■ WHAT IS NEEDED: Restate the records that follow. Every word must match.
== Segment start ==
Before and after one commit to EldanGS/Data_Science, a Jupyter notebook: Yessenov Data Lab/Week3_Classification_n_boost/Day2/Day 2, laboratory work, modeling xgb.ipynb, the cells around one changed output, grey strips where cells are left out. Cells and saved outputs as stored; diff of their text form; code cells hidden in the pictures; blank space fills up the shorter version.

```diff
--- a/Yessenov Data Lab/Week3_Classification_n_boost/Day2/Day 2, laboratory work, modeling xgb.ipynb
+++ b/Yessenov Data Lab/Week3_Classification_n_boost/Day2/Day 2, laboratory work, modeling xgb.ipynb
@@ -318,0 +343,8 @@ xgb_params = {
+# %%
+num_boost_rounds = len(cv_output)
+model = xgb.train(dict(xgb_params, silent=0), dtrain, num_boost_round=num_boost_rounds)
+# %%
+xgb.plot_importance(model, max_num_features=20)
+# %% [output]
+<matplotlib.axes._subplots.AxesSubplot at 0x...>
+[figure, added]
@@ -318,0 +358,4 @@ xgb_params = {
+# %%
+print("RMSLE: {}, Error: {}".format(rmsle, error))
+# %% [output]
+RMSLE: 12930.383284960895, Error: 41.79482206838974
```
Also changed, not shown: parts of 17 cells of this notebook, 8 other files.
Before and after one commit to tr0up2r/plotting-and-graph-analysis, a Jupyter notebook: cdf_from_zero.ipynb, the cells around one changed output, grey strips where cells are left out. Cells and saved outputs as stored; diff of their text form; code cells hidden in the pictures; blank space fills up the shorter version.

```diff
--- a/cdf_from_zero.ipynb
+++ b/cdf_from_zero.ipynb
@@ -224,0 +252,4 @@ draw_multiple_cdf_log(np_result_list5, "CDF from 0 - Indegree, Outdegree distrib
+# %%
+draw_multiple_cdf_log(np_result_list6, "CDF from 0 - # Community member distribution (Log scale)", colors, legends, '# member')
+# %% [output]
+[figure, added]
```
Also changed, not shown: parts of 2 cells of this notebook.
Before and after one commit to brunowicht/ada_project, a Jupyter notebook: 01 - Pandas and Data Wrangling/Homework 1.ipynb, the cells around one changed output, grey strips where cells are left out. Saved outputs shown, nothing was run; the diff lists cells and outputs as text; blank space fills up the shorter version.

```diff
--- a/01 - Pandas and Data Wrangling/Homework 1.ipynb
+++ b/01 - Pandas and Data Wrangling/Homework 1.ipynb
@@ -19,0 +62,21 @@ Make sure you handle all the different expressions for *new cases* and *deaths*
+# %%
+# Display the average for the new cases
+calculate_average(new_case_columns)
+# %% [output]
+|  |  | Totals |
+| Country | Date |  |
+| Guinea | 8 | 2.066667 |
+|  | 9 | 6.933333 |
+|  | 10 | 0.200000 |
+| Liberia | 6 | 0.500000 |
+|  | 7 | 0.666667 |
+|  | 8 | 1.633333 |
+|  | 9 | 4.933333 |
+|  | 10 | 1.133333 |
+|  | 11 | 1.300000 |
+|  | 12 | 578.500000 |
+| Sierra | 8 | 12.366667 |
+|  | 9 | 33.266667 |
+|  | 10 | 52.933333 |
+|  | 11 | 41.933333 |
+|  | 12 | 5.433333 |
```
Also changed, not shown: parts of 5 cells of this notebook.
== Segment end ==
■ OUTPUT OF THE EXERCISE:
Before and after one commit to EldanGS/Data_Science, a Jupyter notebook: Yessenov Data Lab/Week3_Classification_n_boost/Day2/Day 2, laboratory work, modeling xgb.ipynb, the cells around one changed output, grey strips where cells are left out. Cells and saved outputs as stored; diff of their text form; code cells hidden in the pictures; blank space fills up the shorter version.

```diff
--- a/Yessenov Data Lab/Week3_Classification_n_boost/Day2/Day 2, laboratory work, modeling xgb.ipynb
+++ b/Yessenov Data Lab/Week3_Classification_n_boost/Day2/Day 2, laboratory work, modeling xgb.ipynb
@@ -318,0 +343,8 @@ xgb_params = {
+# %%
+num_boost_rounds = len(cv_output)
+model = xgb.train(dict(xgb_params, silent=0), dtrain, num_boost_round=num_boost_rounds)
+# %%
+xgb.plot_importance(model, max_num_features=20)
+# %% [output]
+<matplotlib.axes._subplots.AxesSubplot at 0x...>
+[figure, added]
@@ -318,0 +358,4 @@ xgb_params = {
+# %%
+print("RMSLE: {}, Error: {}".format(rmsle, error))
+# %% [output]
+RMSLE: 12930.383284960895, Error: 41.79482206838974
```
Also changed, not shown: parts of 17 cells of this notebook, 8 other files.
Before and after one commit to tr0up2r/plotting-and-graph-analysis, a Jupyter notebook: cdf_from_zero.ipynb, the cells around one changed output, grey strips where cells are left out. Cells and saved outputs as stored; diff of their text form; code cells hidden in the pictures; blank space fills up the shorter version.

```diff
--- a/cdf_from_zero.ipynb
+++ b/cdf_from_zero.ipynb
@@ -224,0 +252,4 @@ draw_multiple_cdf_log(np_result_list5, "CDF from 0 - Indegree, Outdegree distrib
+# %%
+draw_multiple_cdf_log(np_result_list6, "CDF from 0 - # Community member distribution (Log scale)", colors, legends, '# member')
+# %% [output]
+[figure, added]
```
Also changed, not shown: parts of 2 cells of this notebook.
Before and after one commit to brunowicht/ada_project, a Jupyter notebook: 01 - Pandas and Data Wrangling/Homework 1.ipynb, the cells around one changed output, grey strips where cells are left out. Saved outputs shown, nothing was run; the diff lists cells and outputs as text; blank space fills up the shorter version.

```diff
--- a/01 - Pandas and Data Wrangling/Homework 1.ipynb
+++ b/01 - Pandas and Data Wrangling/Homework 1.ipynb
@@ -19,0 +62,21 @@ Make sure you handle all the different expressions for *new cases* and *deaths*
+# %%
+# Display the average for the new cases
+calculate_average(new_case_columns)
+# %% [output]
+|  |  | Totals |
+| Country | Date |  |
+| Guinea | 8 | 2.066667 |
+|  | 9 | 6.933333 |
+|  | 10 | 0.200000 |
+| Liberia | 6 | 0.500000 |
+|  | 7 | 0.666667 |
+|  | 8 | 1.633333 |
+|  | 9 | 4.933333 |
+|  | 10 | 1.133333 |
+|  | 11 | 1.300000 |
+|  | 12 | 578.500000 |
+| Sierra | 8 | 12.366667 |
+|  | 9 | 33.266667 |
+|  | 10 | 52.933333 |
+|  | 11 | 41.933333 |
+|  | 12 | 5.433333 |
```
Also changed, not shown: parts of 5 cells of this notebook.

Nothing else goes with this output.